…the primary mission of the new health service was to intercept diseases brought home by sailors returning from sea.The Public Health Service and the marine hospital network eventually expanded across the country. This was the first “public option” because this government plan was funded by a monthly deduction from the seaman’s wages.
In the New York Times, an article about a lawsuit brewing as the Forest Stewardship Council (FSC) goes to bat to defend green certification standards from the largely industry-backed Sustainable Forestry Initiative (SFI):
“They’ve essentially created a green certification system to promote their sales,” said Peter Goldman, director of the Washington Forest Law Center in Seattle, the legal firm that filed the complaints on Thursday. “We believe S.F.I. has confused the marketplace.”

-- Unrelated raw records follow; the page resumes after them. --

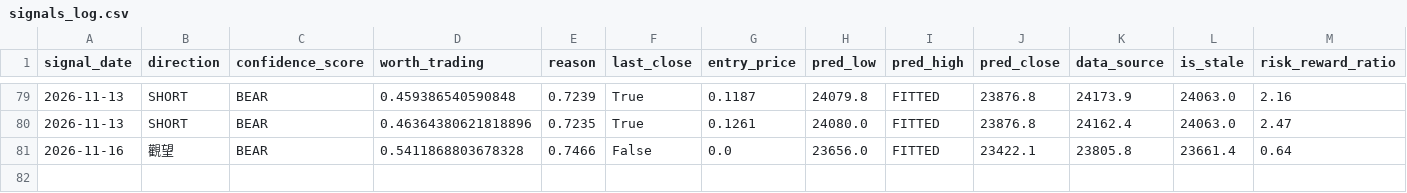
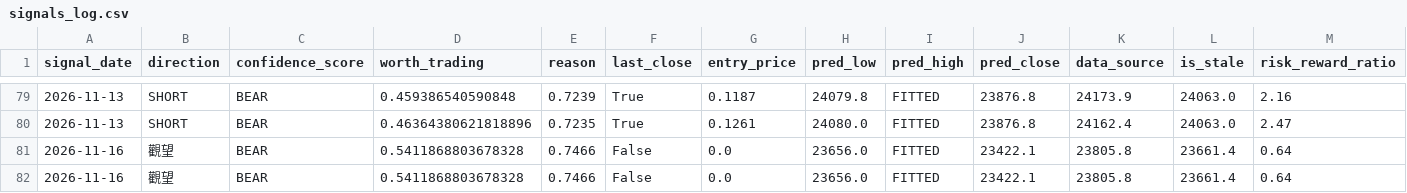
Before and after one commit to curvehen/H.S.I.P, a CSV file: predictions/signals_log.csv, drawn as a sheet; only a part is shown, gaps mark what is left out; rows hold the shown columns only; the diff names each change by its address in the sheet, - before the commit and + after, or states it on an @@ line.

```diff
--- a/predictions/signals_log.csv
+++ b/predictions/signals_log.csv
+row 82: 2026-11-16 | 觀望 | BEAR | 0.5411868803678328 | 0.7466 | False | 0.0 | 23656.0 | FITTED | 23422.1 | 23805.8 | 23661.4 | 0.64
```
Also changed, not shown: data/0002_HK_last_good.csv, data/1211_HK_last_good.csv, 18 other files.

And last, but certainly not least, from the ever-brilliant folks at Center on Budget and Policy Priorities, a nice analysis of consumer fairness provisions in federal climate legislation. The CBPP paper is responding specifically to a position by the Edison Electric Institute, but the thrust of CBPP’s argument has a broader application: if policymakers want to convey the value of carbon permits to low-income consumers then they should give the value directly to consumers, not entrust the value to utilities.